* **Your assignment**
Please return every line of the material verbatim and skip any images.

--------

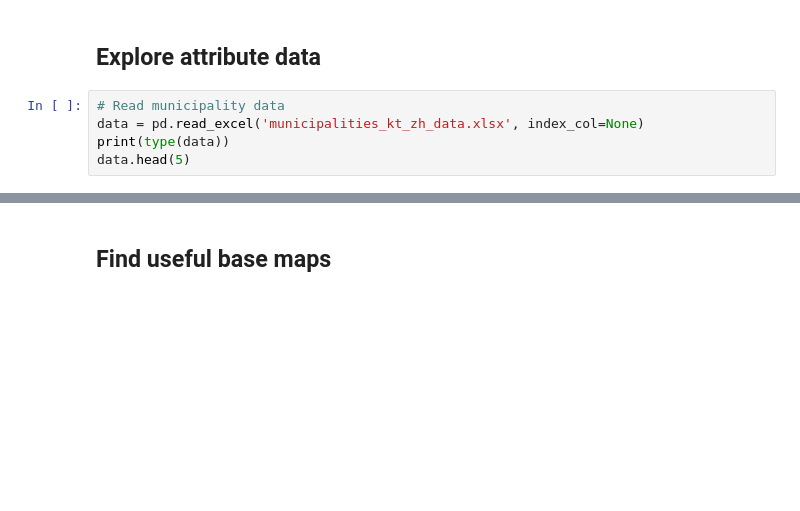
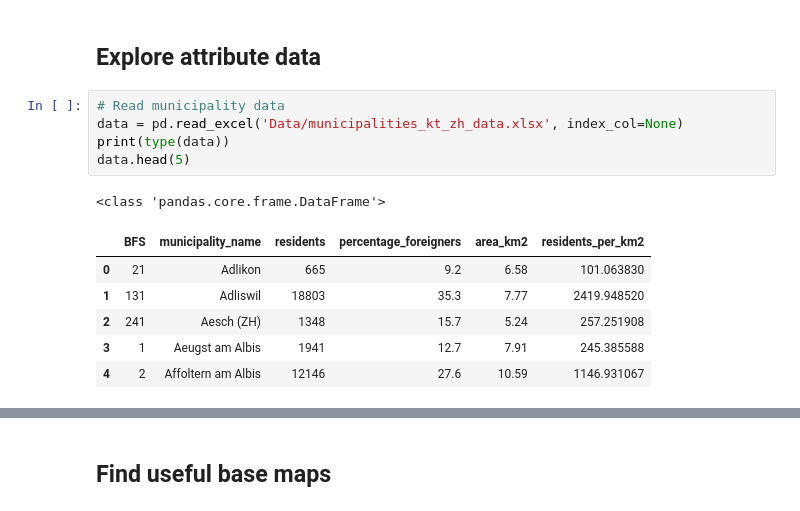
Before and after one commit to zempcol1/python_exploratory_data_analysis, a Jupyter notebook: exploring_spatial_data.ipynb, the cells around one changed output, grey strips where cells are left out. Cells and saved outputs as stored; diff of their text form; blank space fills up the shorter version.

```diff
--- a/exploring_spatial_data.ipynb
+++ b/exploring_spatial_data.ipynb
@@ -72,9 +98,17 @@ m
 ## Explore attribute data
 # %%
 # Read municipality data
-data = pd.read_excel('municipalities_kt_zh_data.xlsx', index_col=None)
+data = pd.read_excel('Data/municipalities_kt_zh_data.xlsx', index_col=None)
 print(type(data))
 data.head(5)
+# %% [output]
+<class 'pandas.core.frame.DataFrame'>
+|  | BFS | municipality_name | residents | percentage_foreigners | area_km2 | residents_per_km2 |
+| 0 | 21 | Adlikon | 665 | 9.2 | 6.58 | 101.063830 |
+| 1 | 131 | Adliswil | 18803 | 35.3 | 7.77 | 2419.948520 |
+| 2 | 241 | Aesch (ZH) | 1348 | 15.7 | 5.24 | 257.251908 |
+| 3 | 1 | Aeugst am Albis | 1941 | 12.7 | 7.91 | 245.385588 |
+| 4 | 2 | Affoltern am Albis | 12146 | 27.6 | 10.59 | 1146.931067 |
 # %%
 # Describe data
 data.describe()
```
Also changed, not shown: parts of 10 cells of this notebook, 7 other files.
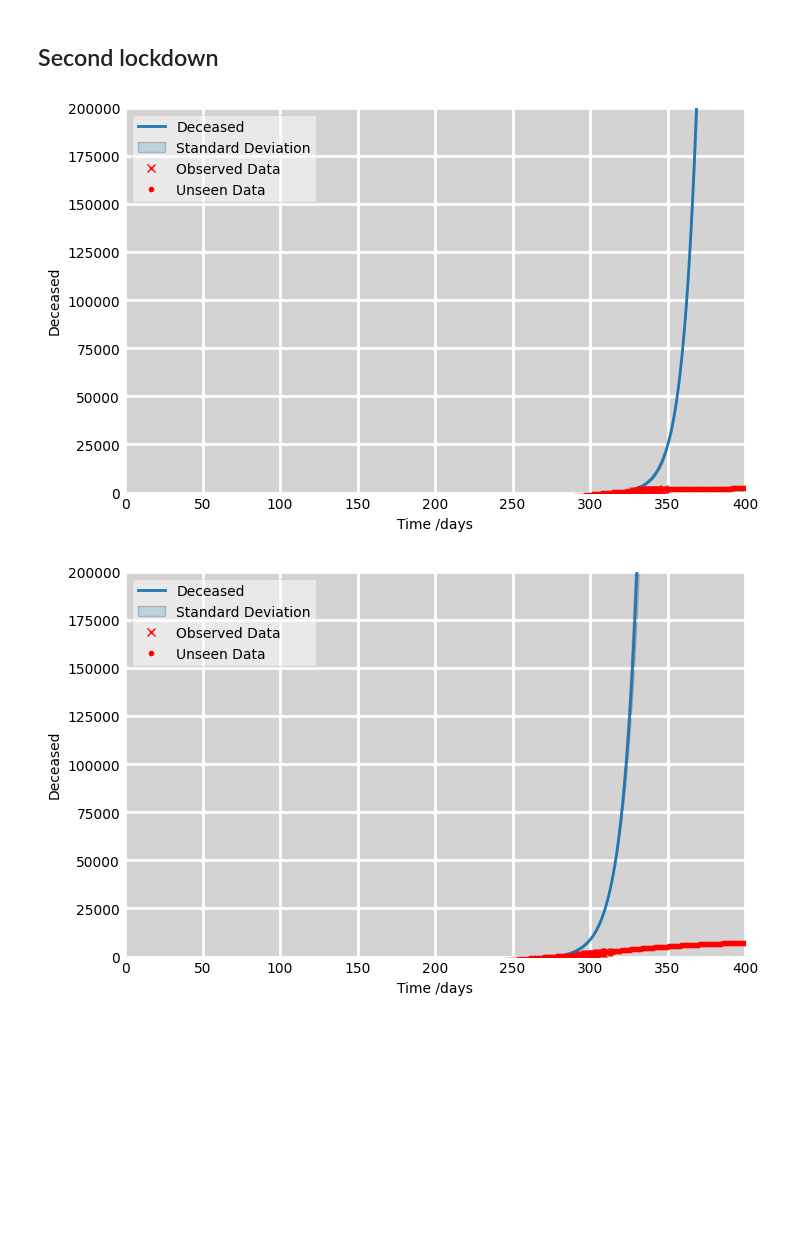
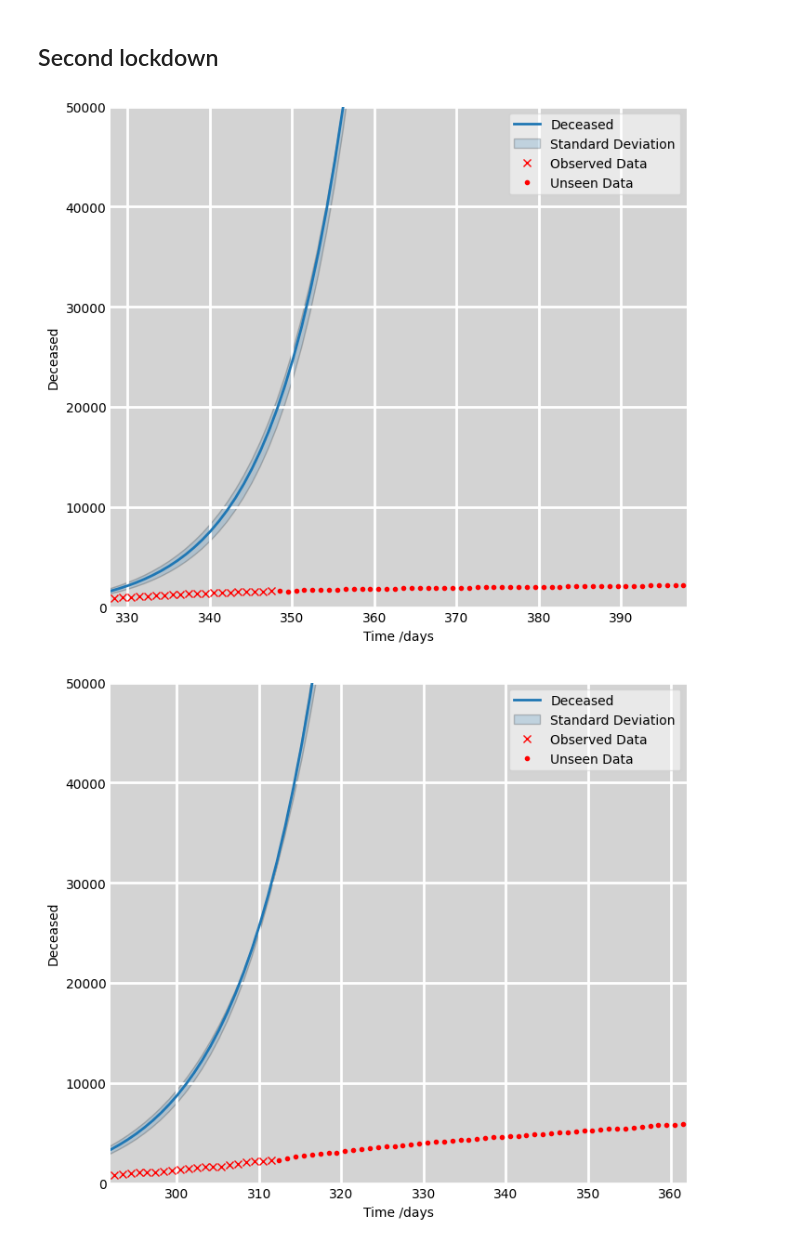
Before and after one commit to zenodea/MCMC_parameter_estimation, a Jupyter notebook: Data Analysis/sird.ipynb, the cells around one changed output. Saved outputs shown, nothing was run; the diff lists cells and outputs as text; code cells hidden in the pictures; blank space fills up the shorter version.

Commit message:
began working on SIRD and second quarantine graphs

```diff
--- a/Data Analysis/sird.ipynb
+++ b/Data Analysis/sird.ipynb
@@ -69,7 +69,7 @@ def plotRealData (graph, data, offset, beforeForecast, D, manipulate=False):
     else:
         deaths = data["cumDeath"]-data["cumDeath"].loc[offset-15]
         deaths = deaths.to_list()
-    t = np.linspace(0, 500, 500)
+    t = np.linspace(0, 700, 700)
     if (offset != 0):
         graph.plot(t[0:offset], deaths[0:offset], 'r', marker='.', linestyle = 'None')
         graph.plot(t[offset:beforeForecast], deaths[offset:beforeForecast], 'r', marker='x', label="Observed Data", linestyle = 'None')
@@ -111,7 +111,7 @@ dataset = {
     'Spain' : {
         'data' : pd.read_csv("../processed_data/cumDeathSpain.csv"),
         'fLock' : ['2020-03-14','2020-05-09'],
-        'sLock' : ['2020-03-03','2020-03-03'],
+        'sLock' : ['2020-11-03','2021-02-03'],
         'pop' : 47420000
               },
     'Germany' : {
@@ -184,22 +184,23 @@ for country in country_names:
 # %%
 country_names = ['Switzerland','Netherlands','France','Germany','Italy','Spain','UK']
 sird_deaths = {}
 for country in country_names:
-    fig, (ax1) = plt.subplots(1,1, figsize=(8,5))
+    fig, (ax1) = plt.subplots(1,1, figsize=(8,7))
     ax1.set_facecolor('lightgrey')
     # Plot the data on three separate curves for S(t), I(t) and R(t)
 
     pop = dataset[country]['pop']
     startDate = dataset[country]['sLock'][0]
     realData = pd.read_csv('../processed_data/cumDeath'+country+'.csv')
     firstDate = realData.loc[0]['date']
 
     # before
     obvData_start = timeTot(firstDate,startDate)
     obvData_end = timeTot(firstDate,addTime(startDate,20))
     df = pd.read_csv('mcmc_data/'+country+"/sLock_before.csv")
-    graph = plotSIRD(ax1,500, pop, df.loc[3][1], df.loc[0][1], df.loc[1][1], df.loc[2][1], [0,200000], [0,700], [df.loc[0][2], df.loc[1][2], df.loc[2][2]], timeTot(firstDate,startDate)-15, False)
+    graph = plotSIRD(ax1,200, pop, df.loc[3][1], df.loc[0][1], df.loc[1][1], df.loc[2][1], [0,50000], [obvData_start,obvData_end+50], [df.loc[0][2], df.loc[1][2], df.loc[2][2]], timeTot(firstDate,startDate)-15, False)
     plotRealData(ax1, realData, obvData_start, obvData_end, graph, True)
+    plt.savefig('results/second_q/'+country+'.png')
 # %% [output]
-[figure, old version]
+[figure, new version]
-[figure, old version]
+[figure, new version]
```
Also changed, not shown: parts of 1 cell of this notebook.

--------

* **Output of the exercise**
Before and after one commit to zempcol1/python_exploratory_data_analysis, a Jupyter notebook: exploring_spatial_data.ipynb, the cells around one changed output, grey strips where cells are left out. Cells and saved outputs as stored; diff of their text form; blank space fills up the shorter version.

```diff
--- a/exploring_spatial_data.ipynb
+++ b/exploring_spatial_data.ipynb
@@ -72,9 +98,17 @@ m
 ## Explore attribute data
 # %%
 # Read municipality data
-data = pd.read_excel('municipalities_kt_zh_data.xlsx', index_col=None)
+data = pd.read_excel('Data/municipalities_kt_zh_data.xlsx', index_col=None)
 print(type(data))
 data.head(5)
+# %% [output]
+<class 'pandas.core.frame.DataFrame'>
+|  | BFS | municipality_name | residents | percentage_foreigners | area_km2 | residents_per_km2 |
+| 0 | 21 | Adlikon | 665 | 9.2 | 6.58 | 101.063830 |
+| 1 | 131 | Adliswil | 18803 | 35.3 | 7.77 | 2419.948520 |
+| 2 | 241 | Aesch (ZH) | 1348 | 15.7 | 5.24 | 257.251908 |
+| 3 | 1 | Aeugst am Albis | 1941 | 12.7 | 7.91 | 245.385588 |
+| 4 | 2 | Affoltern am Albis | 12146 | 27.6 | 10.59 | 1146.931067 |
 # %%
 # Describe data
 data.describe()
```
Also changed, not shown: parts of 10 cells of this notebook, 7 other files.
Before and after one commit to zenodea/MCMC_parameter_estimation, a Jupyter notebook: Data Analysis/sird.ipynb, the cells around one changed output. Saved outputs shown, nothing was run; the diff lists cells and outputs as text; code cells hidden in the pictures; blank space fills up the shorter version.

Commit message:
began working on SIRD and second quarantine graphs

```diff
--- a/Data Analysis/sird.ipynb
+++ b/Data Analysis/sird.ipynb
@@ -69,7 +69,7 @@ def plotRealData (graph, data, offset, beforeForecast, D, manipulate=False):
     else:
         deaths = data["cumDeath"]-data["cumDeath"].loc[offset-15]
         deaths = deaths.to_list()
-    t = np.linspace(0, 500, 500)
+    t = np.linspace(0, 700, 700)
     if (offset != 0):
         graph.plot(t[0:offset], deaths[0:offset], 'r', marker='.', linestyle = 'None')
         graph.plot(t[offset:beforeForecast], deaths[offset:beforeForecast], 'r', marker='x', label="Observed Data", linestyle = 'None')
@@ -111,7 +111,7 @@ dataset = {
     'Spain' : {
         'data' : pd.read_csv("../processed_data/cumDeathSpain.csv"),
         'fLock' : ['2020-03-14','2020-05-09'],
-        'sLock' : ['2020-03-03','2020-03-03'],
+        'sLock' : ['2020-11-03','2021-02-03'],
         'pop' : 47420000
               },
     'Germany' : {
@@ -184,22 +184,23 @@ for country in country_names:
 # %%
 country_names = ['Switzerland','Netherlands','France','Germany','Italy','Spain','UK']
 sird_deaths = {}
 for country in country_names:
-    fig, (ax1) = plt.subplots(1,1, figsize=(8,5))
+    fig, (ax1) = plt.subplots(1,1, figsize=(8,7))
     ax1.set_facecolor('lightgrey')
     # Plot the data on three separate curves for S(t), I(t) and R(t)
 
     pop = dataset[country]['pop']
     startDate = dataset[country]['sLock'][0]
     realData = pd.read_csv('../processed_data/cumDeath'+country+'.csv')
     firstDate = realData.loc[0]['date']
 
     # before
     obvData_start = timeTot(firstDate,startDate)
     obvData_end = timeTot(firstDate,addTime(startDate,20))
     df = pd.read_csv('mcmc_data/'+country+"/sLock_before.csv")
-    graph = plotSIRD(ax1,500, pop, df.loc[3][1], df.loc[0][1], df.loc[1][1], df.loc[2][1], [0,200000], [0,700], [df.loc[0][2], df.loc[1][2], df.loc[2][2]], timeTot(firstDate,startDate)-15, False)
+    graph = plotSIRD(ax1,200, pop, df.loc[3][1], df.loc[0][1], df.loc[1][1], df.loc[2][1], [0,50000], [obvData_start,obvData_end+50], [df.loc[0][2], df.loc[1][2], df.loc[2][2]], timeTot(firstDate,startDate)-15, False)
     plotRealData(ax1, realData, obvData_start, obvData_end, graph, True)
+    plt.savefig('results/second_q/'+country+'.png')
 # %% [output]
-[figure, old version]
+[figure, new version]
-[figure, old version]
+[figure, new version]
```
Also changed, not shown: parts of 1 cell of this notebook.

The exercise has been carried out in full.